▶ [Try it]
All lines of the records below that contain the word "formData" must be listed.

▶ [Dataset extract]
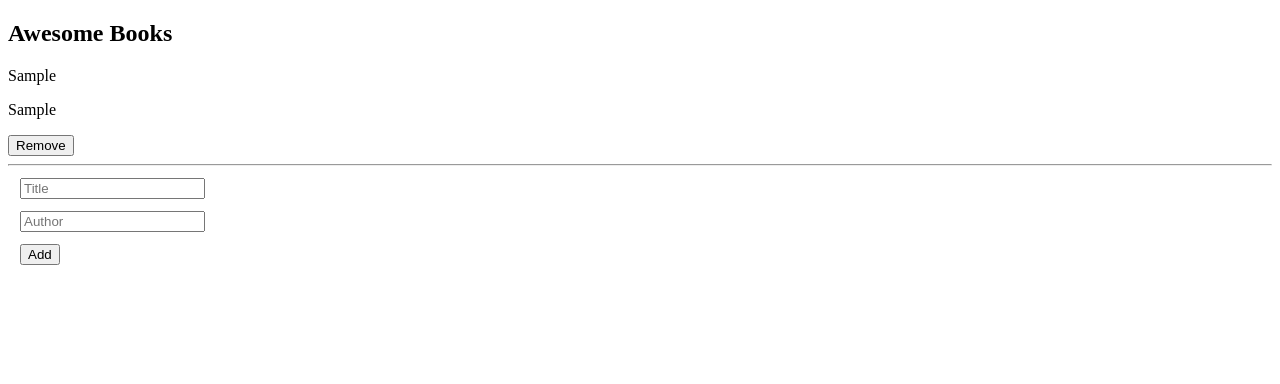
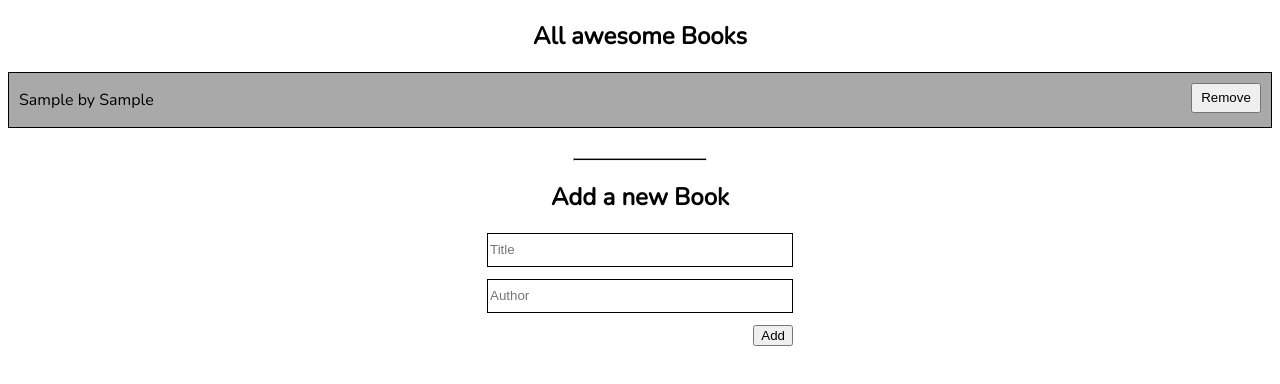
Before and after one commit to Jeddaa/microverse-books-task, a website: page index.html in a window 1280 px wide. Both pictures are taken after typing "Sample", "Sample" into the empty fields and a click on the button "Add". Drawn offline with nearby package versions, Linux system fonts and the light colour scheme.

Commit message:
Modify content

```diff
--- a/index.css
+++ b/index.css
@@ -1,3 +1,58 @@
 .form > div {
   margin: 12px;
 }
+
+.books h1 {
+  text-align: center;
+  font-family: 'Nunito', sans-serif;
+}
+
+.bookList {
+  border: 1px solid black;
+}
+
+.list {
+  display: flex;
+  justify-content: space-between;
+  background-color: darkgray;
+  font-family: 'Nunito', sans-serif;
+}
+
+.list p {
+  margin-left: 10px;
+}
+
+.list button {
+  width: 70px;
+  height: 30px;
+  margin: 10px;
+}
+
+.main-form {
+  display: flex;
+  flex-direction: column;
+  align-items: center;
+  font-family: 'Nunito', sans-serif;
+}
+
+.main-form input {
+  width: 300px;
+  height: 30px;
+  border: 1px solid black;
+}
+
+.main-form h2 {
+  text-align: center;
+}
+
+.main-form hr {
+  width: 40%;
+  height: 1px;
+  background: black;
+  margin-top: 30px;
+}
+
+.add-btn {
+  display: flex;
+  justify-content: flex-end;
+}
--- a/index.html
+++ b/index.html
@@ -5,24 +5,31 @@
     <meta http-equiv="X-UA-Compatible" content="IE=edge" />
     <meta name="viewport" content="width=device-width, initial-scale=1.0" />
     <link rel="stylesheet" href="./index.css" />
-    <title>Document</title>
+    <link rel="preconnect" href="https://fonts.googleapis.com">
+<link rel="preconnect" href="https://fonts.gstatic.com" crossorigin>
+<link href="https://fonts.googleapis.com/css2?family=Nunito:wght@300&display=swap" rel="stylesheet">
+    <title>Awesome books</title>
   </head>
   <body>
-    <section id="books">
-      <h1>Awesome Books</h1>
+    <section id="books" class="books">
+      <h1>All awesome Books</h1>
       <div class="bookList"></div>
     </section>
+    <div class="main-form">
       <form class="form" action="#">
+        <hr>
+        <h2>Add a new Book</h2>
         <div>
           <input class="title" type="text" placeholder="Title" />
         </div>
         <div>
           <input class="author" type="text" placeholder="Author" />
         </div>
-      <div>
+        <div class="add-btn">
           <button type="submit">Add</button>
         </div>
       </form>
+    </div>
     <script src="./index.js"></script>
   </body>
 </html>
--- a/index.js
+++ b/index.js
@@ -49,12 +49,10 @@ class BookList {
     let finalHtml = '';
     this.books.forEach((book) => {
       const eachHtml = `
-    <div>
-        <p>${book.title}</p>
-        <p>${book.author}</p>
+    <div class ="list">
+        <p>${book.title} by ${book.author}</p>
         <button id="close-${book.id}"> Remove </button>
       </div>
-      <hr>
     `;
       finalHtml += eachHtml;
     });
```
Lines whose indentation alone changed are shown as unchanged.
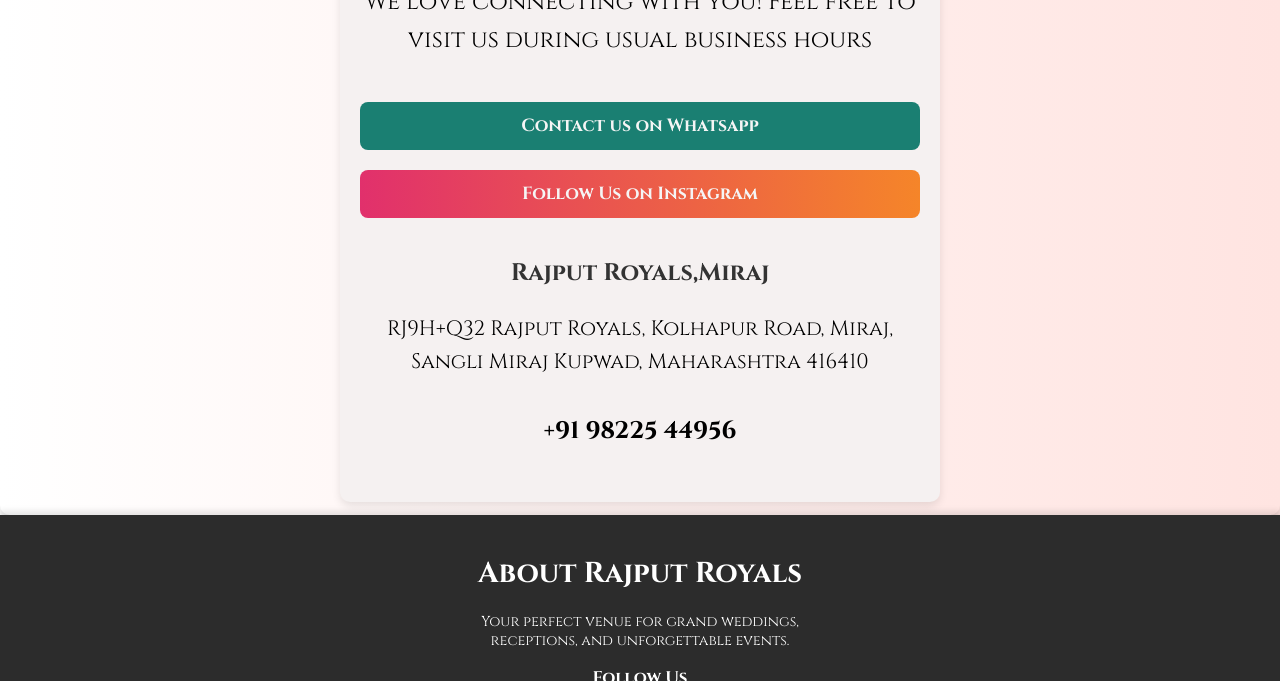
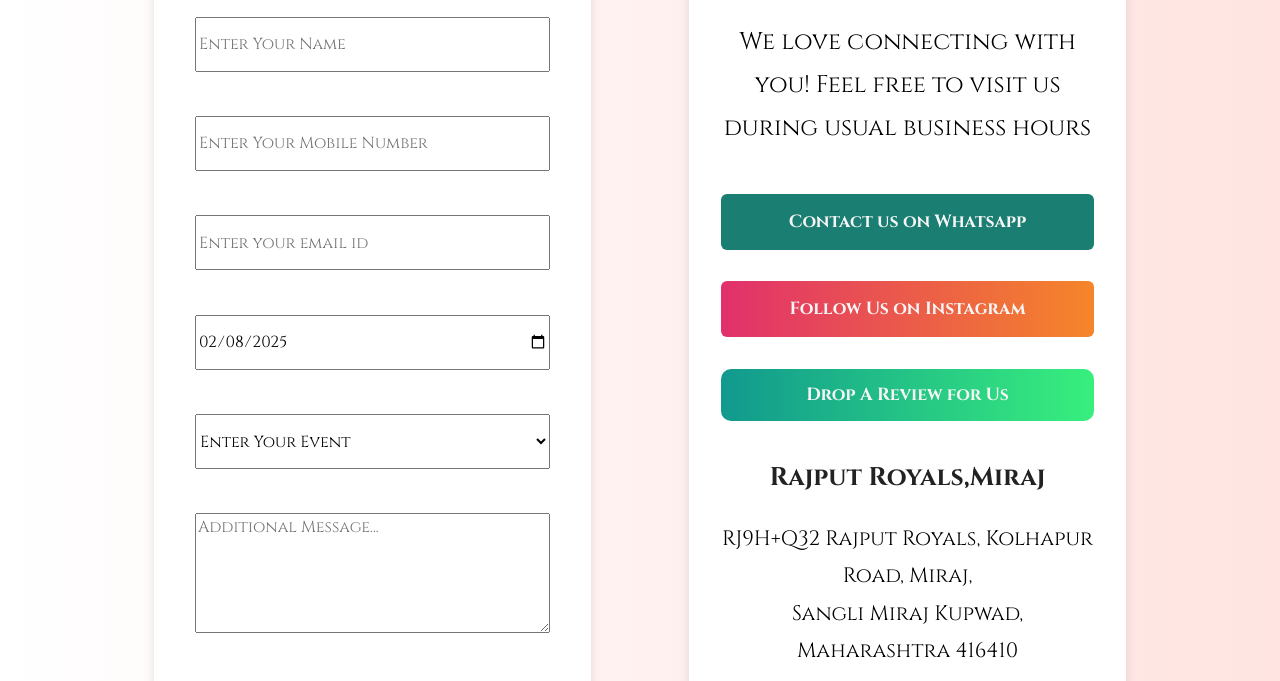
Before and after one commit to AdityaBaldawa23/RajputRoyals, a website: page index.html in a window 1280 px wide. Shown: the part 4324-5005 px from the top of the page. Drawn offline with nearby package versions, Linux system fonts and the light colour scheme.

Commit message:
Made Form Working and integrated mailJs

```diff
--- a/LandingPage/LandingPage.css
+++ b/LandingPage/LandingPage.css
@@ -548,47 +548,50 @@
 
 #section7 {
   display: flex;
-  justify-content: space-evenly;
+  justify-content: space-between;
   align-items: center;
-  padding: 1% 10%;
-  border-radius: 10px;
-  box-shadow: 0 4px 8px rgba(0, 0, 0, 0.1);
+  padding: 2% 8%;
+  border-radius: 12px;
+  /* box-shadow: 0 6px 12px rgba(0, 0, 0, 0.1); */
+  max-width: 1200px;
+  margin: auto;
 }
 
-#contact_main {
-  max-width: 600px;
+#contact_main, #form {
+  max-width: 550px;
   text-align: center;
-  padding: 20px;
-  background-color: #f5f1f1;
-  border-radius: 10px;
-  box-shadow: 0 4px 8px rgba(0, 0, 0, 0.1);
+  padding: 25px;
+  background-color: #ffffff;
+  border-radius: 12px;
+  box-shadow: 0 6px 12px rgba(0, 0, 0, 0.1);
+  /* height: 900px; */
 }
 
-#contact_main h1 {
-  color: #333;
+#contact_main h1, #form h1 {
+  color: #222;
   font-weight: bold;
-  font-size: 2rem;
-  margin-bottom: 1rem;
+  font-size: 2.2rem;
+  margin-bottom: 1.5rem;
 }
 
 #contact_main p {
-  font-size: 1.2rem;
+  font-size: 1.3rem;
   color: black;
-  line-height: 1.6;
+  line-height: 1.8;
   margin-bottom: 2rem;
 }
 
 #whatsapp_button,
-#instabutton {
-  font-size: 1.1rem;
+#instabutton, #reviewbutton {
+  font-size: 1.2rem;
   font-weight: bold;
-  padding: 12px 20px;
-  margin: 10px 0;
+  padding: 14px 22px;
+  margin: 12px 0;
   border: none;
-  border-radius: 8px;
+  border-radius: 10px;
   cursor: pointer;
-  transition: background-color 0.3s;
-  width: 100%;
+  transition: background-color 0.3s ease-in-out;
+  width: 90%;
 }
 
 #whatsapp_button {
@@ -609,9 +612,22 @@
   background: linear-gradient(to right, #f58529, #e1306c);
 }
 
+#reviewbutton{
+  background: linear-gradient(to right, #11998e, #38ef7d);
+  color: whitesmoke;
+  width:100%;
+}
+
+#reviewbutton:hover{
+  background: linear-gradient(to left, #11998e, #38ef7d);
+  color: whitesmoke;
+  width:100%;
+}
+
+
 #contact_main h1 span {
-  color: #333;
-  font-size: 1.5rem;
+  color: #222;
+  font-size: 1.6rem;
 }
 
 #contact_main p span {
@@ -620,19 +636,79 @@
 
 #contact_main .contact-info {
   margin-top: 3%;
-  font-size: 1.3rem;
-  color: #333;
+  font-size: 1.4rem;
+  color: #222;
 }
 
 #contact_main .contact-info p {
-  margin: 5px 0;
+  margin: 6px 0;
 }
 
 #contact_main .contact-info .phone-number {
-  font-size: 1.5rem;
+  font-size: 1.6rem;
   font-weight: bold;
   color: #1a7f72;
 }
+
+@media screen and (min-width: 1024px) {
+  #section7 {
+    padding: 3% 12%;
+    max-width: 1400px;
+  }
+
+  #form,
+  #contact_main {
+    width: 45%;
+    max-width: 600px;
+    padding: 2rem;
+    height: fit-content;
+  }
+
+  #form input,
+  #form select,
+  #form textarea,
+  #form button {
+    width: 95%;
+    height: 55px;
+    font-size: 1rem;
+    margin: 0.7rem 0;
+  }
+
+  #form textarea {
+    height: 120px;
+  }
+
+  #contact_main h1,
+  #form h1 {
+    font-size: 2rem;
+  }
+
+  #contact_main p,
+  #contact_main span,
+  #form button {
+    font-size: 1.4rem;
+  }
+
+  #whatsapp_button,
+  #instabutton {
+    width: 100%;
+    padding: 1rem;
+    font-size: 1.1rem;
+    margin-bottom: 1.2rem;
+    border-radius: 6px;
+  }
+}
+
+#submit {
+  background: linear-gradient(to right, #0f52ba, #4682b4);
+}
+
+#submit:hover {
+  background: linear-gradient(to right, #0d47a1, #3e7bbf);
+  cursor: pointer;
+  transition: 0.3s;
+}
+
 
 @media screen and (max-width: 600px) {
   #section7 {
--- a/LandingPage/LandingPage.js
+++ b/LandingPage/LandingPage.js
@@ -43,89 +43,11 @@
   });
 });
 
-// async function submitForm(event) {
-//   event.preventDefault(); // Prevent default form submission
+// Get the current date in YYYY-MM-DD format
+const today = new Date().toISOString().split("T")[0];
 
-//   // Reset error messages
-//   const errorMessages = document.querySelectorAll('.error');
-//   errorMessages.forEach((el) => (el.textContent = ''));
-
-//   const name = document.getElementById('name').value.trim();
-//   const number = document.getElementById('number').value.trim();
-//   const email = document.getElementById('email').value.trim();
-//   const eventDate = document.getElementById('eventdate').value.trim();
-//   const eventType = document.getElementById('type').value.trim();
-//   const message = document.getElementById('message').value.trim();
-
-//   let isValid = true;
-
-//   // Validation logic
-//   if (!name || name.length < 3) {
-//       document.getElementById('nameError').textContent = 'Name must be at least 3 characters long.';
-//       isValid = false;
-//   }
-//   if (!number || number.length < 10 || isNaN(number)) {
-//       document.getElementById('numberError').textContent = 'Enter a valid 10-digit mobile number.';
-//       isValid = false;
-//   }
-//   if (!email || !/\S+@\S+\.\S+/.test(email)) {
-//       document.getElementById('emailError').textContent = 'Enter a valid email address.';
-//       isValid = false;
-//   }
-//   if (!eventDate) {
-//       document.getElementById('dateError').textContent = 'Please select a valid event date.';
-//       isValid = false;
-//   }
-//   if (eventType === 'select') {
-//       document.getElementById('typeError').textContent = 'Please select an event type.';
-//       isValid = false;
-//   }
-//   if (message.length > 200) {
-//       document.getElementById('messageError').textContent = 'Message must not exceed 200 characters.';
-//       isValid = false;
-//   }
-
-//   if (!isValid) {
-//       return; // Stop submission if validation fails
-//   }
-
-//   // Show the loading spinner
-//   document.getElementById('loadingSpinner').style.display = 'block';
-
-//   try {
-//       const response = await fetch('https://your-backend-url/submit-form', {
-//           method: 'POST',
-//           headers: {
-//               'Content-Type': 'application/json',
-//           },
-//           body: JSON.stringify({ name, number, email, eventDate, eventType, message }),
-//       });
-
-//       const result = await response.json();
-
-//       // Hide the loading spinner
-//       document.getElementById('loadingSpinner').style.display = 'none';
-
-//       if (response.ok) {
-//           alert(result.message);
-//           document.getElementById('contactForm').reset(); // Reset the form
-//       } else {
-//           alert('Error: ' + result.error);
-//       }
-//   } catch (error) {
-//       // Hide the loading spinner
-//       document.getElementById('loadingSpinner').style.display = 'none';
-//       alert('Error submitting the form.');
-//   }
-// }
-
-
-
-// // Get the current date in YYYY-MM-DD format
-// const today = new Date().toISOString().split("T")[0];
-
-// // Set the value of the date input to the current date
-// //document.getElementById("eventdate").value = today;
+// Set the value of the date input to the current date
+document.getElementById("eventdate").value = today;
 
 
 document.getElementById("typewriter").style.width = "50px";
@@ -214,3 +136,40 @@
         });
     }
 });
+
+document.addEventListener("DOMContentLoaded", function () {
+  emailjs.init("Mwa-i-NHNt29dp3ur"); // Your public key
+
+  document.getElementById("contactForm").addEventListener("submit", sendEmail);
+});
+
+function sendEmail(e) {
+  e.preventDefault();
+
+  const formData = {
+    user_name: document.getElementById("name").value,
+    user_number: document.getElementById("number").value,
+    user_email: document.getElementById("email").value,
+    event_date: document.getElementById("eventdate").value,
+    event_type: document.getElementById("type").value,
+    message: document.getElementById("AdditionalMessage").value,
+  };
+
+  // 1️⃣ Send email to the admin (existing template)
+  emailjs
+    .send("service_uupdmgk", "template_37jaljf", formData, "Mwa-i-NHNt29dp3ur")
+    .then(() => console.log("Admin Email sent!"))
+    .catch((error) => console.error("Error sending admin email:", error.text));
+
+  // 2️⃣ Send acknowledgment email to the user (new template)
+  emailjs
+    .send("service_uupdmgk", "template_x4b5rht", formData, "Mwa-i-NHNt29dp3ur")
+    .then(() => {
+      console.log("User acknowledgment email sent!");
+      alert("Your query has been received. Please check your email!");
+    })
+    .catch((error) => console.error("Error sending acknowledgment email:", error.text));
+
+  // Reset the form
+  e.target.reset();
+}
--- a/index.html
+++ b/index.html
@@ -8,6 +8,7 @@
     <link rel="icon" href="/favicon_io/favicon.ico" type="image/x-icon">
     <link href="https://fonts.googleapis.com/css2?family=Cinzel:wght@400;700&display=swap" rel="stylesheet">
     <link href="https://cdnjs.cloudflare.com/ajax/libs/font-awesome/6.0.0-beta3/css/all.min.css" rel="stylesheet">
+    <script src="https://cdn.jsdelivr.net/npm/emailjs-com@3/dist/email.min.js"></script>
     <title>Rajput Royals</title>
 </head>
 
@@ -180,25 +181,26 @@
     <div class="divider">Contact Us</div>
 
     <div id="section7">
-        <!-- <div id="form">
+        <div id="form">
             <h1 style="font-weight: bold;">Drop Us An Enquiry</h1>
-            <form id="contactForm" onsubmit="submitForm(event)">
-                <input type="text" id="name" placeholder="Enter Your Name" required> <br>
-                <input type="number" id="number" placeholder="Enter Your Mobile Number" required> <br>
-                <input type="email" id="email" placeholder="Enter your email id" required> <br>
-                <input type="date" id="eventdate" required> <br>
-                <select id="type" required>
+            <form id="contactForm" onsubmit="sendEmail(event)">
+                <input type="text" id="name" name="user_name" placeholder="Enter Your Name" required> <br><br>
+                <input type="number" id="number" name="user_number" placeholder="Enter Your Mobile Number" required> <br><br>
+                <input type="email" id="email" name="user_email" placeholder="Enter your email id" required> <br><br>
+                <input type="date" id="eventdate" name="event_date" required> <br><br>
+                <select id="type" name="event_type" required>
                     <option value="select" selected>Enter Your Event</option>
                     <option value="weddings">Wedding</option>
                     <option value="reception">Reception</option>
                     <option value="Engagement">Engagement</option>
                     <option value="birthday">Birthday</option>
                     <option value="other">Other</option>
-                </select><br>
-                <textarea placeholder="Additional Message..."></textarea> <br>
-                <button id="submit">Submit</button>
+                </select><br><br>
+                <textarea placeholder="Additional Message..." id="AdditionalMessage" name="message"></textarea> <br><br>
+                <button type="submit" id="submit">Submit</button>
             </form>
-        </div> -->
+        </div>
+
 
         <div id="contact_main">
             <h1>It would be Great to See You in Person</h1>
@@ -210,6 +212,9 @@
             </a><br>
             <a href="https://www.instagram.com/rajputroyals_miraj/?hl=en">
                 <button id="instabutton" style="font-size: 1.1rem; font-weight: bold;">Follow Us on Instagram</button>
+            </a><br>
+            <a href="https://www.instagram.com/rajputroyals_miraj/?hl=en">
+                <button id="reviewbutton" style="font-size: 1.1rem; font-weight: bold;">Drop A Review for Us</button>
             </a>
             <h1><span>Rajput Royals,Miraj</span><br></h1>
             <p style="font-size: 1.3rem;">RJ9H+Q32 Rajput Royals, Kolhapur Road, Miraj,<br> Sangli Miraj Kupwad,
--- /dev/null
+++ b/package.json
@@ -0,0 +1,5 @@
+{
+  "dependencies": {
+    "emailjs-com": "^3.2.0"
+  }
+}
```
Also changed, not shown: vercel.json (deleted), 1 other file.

▶ [Task solution]
+  const formData = {
+    .send("service_uupdmgk", "template_37jaljf", formData, "Mwa-i-NHNt29dp3ur")
+    .send("service_uupdmgk", "template_x4b5rht", formData, "Mwa-i-NHNt29dp3ur")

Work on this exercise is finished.